- _TASK INSTRUCTIONS_
Below are the records; copy out every line that holds the word "modes".

- _DATA EXTRACTS_
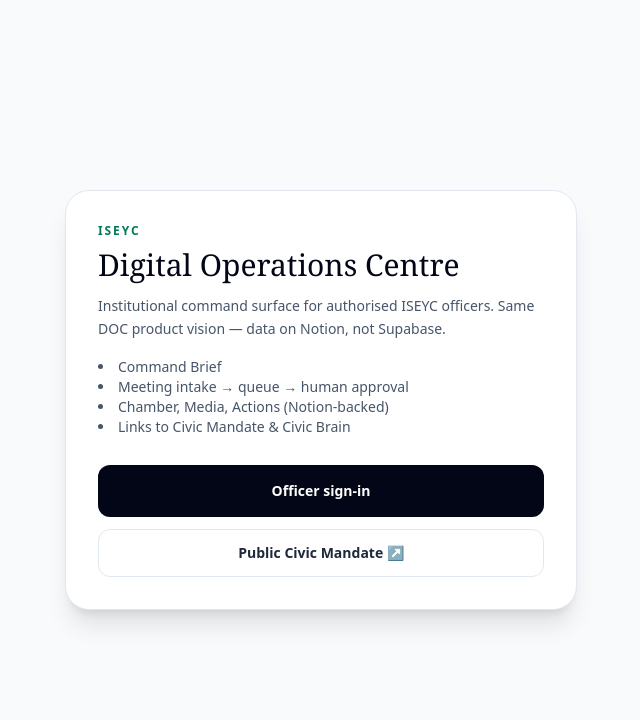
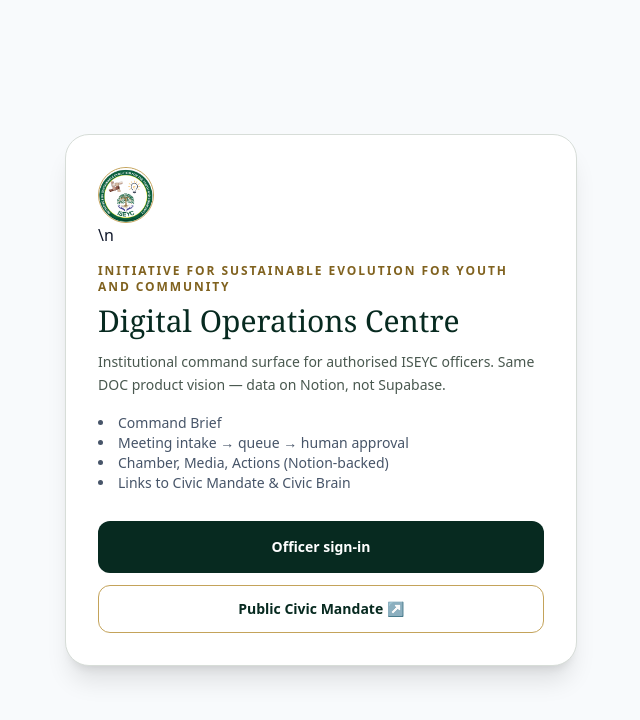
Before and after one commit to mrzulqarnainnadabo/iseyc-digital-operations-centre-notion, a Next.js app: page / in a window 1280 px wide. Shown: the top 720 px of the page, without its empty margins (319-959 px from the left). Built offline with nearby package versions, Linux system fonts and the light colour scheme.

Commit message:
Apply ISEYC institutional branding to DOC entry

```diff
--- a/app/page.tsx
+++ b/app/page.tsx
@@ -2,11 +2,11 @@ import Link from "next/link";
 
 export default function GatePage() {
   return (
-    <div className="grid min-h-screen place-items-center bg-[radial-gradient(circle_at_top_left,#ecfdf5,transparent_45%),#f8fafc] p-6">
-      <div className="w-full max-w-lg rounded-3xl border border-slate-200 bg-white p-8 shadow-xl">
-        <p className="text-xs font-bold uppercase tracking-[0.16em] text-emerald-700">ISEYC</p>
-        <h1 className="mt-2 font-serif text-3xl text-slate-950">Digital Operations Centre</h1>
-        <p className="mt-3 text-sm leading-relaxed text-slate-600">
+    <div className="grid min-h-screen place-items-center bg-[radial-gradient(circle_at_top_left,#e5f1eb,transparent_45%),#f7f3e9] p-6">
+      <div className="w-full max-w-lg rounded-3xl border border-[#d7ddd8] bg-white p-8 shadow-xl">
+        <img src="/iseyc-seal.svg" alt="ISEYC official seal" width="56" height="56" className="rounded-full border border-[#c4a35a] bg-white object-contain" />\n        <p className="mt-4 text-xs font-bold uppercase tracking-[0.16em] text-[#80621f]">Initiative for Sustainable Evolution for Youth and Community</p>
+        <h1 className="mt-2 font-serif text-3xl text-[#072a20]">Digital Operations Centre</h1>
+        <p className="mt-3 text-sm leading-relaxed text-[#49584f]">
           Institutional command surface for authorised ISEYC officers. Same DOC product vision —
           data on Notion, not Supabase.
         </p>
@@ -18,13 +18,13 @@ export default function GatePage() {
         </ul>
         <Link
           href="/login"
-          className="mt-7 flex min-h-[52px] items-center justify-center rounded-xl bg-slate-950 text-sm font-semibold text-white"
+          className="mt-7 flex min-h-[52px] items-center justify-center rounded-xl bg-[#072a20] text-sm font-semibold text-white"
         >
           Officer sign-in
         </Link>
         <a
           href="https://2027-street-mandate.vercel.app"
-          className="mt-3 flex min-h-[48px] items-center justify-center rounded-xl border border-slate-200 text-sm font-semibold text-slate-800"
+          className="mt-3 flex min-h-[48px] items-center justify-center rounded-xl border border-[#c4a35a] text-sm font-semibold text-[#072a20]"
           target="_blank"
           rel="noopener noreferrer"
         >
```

...

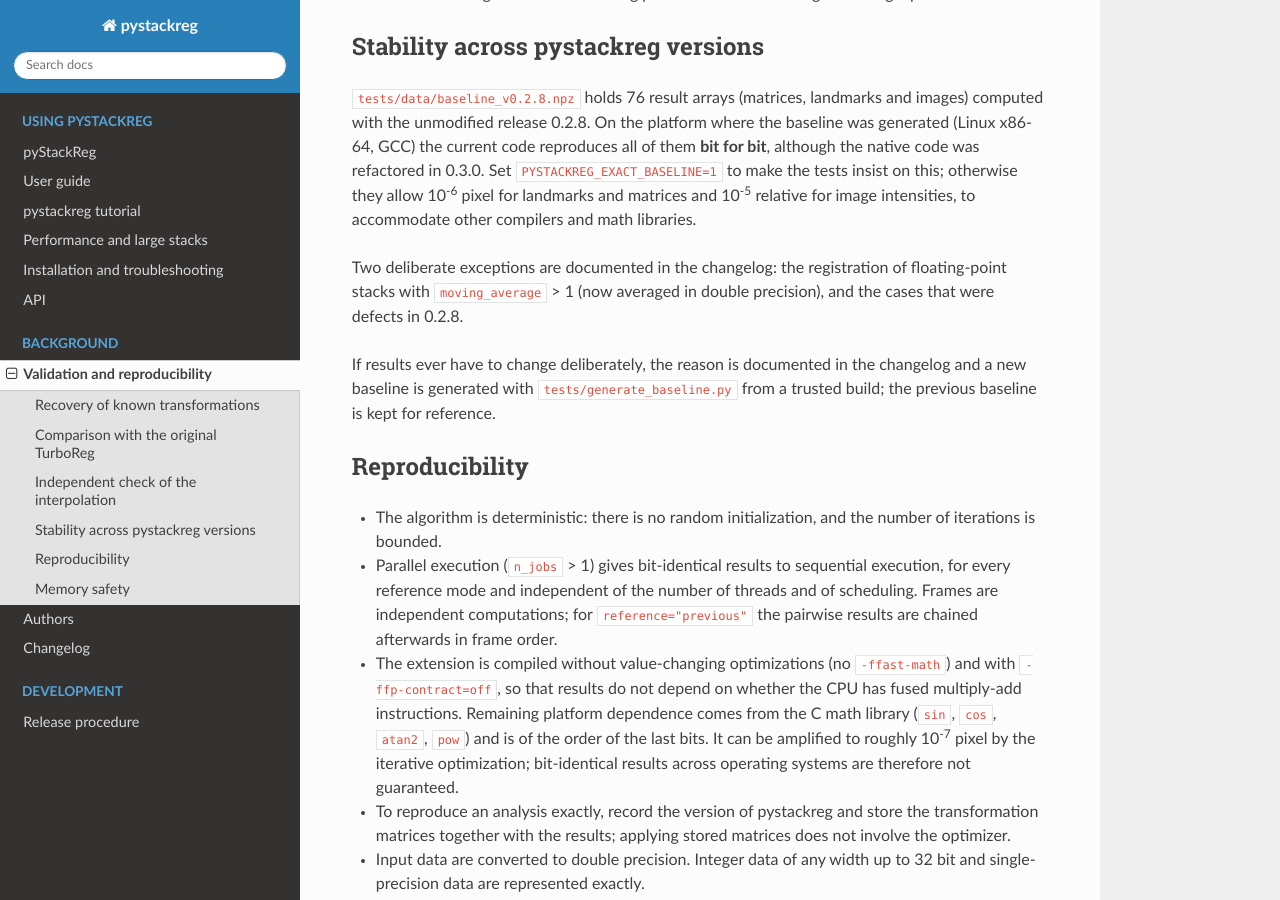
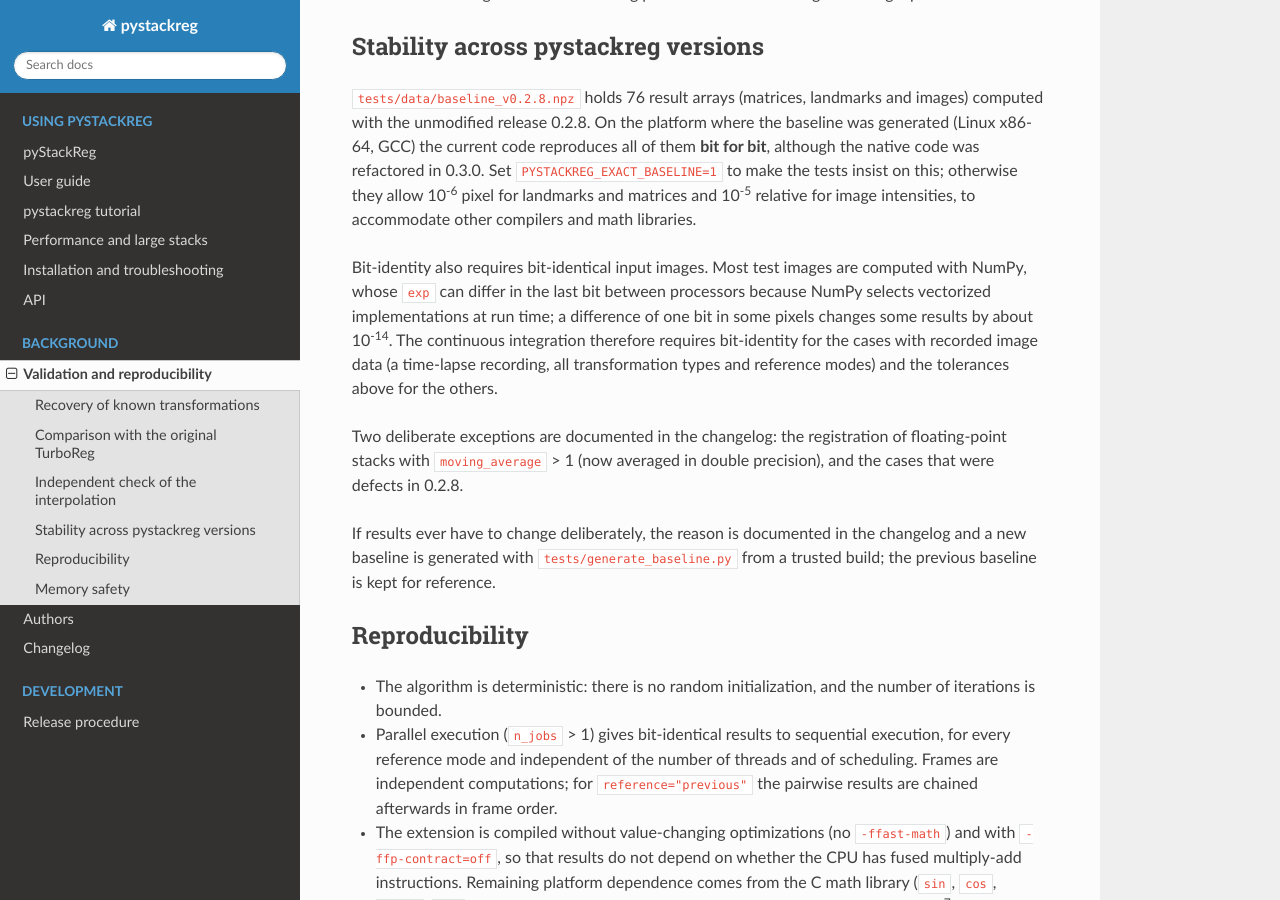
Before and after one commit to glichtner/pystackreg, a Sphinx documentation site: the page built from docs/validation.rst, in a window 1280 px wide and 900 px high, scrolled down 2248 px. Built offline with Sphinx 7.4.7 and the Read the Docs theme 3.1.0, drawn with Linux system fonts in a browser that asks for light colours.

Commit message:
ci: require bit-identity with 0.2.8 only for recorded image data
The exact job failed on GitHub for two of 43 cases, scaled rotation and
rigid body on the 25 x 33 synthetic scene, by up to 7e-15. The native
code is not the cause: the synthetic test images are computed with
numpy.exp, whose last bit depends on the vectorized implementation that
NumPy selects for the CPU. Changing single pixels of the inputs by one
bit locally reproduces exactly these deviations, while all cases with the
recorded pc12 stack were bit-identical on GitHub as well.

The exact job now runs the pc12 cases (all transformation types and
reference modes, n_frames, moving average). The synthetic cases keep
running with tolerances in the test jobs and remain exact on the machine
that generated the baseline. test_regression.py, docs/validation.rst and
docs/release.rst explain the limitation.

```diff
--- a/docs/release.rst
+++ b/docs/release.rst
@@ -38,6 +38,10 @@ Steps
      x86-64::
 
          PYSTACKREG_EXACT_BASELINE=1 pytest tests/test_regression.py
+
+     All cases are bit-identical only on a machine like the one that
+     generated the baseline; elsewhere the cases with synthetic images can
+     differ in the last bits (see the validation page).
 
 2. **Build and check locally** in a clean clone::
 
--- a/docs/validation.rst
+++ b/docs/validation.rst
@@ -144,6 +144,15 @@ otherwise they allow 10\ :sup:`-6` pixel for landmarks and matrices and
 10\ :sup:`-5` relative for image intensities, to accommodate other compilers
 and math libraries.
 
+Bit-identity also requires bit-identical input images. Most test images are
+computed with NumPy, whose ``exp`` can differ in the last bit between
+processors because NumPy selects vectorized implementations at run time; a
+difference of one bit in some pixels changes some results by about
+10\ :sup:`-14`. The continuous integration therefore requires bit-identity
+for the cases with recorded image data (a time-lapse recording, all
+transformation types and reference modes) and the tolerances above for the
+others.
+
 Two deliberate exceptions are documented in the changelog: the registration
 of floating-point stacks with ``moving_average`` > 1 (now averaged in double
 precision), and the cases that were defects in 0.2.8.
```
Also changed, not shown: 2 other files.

==

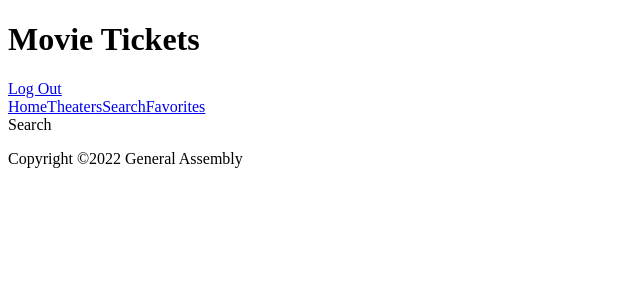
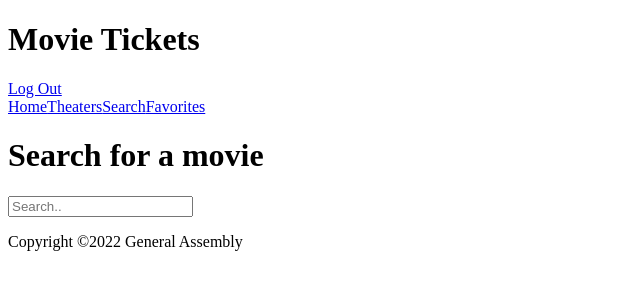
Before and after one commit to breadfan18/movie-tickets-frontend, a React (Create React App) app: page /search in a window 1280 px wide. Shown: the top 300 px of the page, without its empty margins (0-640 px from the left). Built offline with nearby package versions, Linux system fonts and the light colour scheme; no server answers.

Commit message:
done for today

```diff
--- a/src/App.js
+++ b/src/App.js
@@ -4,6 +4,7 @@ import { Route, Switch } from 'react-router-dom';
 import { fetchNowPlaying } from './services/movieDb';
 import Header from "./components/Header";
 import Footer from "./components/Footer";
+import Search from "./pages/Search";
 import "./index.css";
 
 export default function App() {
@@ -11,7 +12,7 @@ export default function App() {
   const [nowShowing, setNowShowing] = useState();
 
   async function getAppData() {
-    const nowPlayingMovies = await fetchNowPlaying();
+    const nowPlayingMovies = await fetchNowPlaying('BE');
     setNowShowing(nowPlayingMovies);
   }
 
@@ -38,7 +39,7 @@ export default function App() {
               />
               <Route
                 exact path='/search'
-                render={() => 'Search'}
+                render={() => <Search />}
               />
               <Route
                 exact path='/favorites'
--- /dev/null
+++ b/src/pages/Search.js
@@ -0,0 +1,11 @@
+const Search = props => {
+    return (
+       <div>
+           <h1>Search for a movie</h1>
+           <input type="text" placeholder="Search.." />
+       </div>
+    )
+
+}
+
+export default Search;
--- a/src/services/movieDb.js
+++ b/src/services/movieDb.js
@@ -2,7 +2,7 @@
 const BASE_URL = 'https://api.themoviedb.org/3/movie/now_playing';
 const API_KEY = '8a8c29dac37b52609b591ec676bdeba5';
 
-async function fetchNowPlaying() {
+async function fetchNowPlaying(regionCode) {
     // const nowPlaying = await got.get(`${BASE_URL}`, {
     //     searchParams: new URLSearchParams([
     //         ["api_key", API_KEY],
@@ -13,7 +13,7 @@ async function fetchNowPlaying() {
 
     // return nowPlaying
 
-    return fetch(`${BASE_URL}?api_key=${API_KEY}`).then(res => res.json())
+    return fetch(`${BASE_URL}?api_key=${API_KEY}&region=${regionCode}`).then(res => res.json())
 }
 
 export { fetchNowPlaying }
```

- _WORKED SOLUTION_
reference modes, n_frames, moving average). The synthetic cases keep
+transformation types and reference modes) and the tolerances above for the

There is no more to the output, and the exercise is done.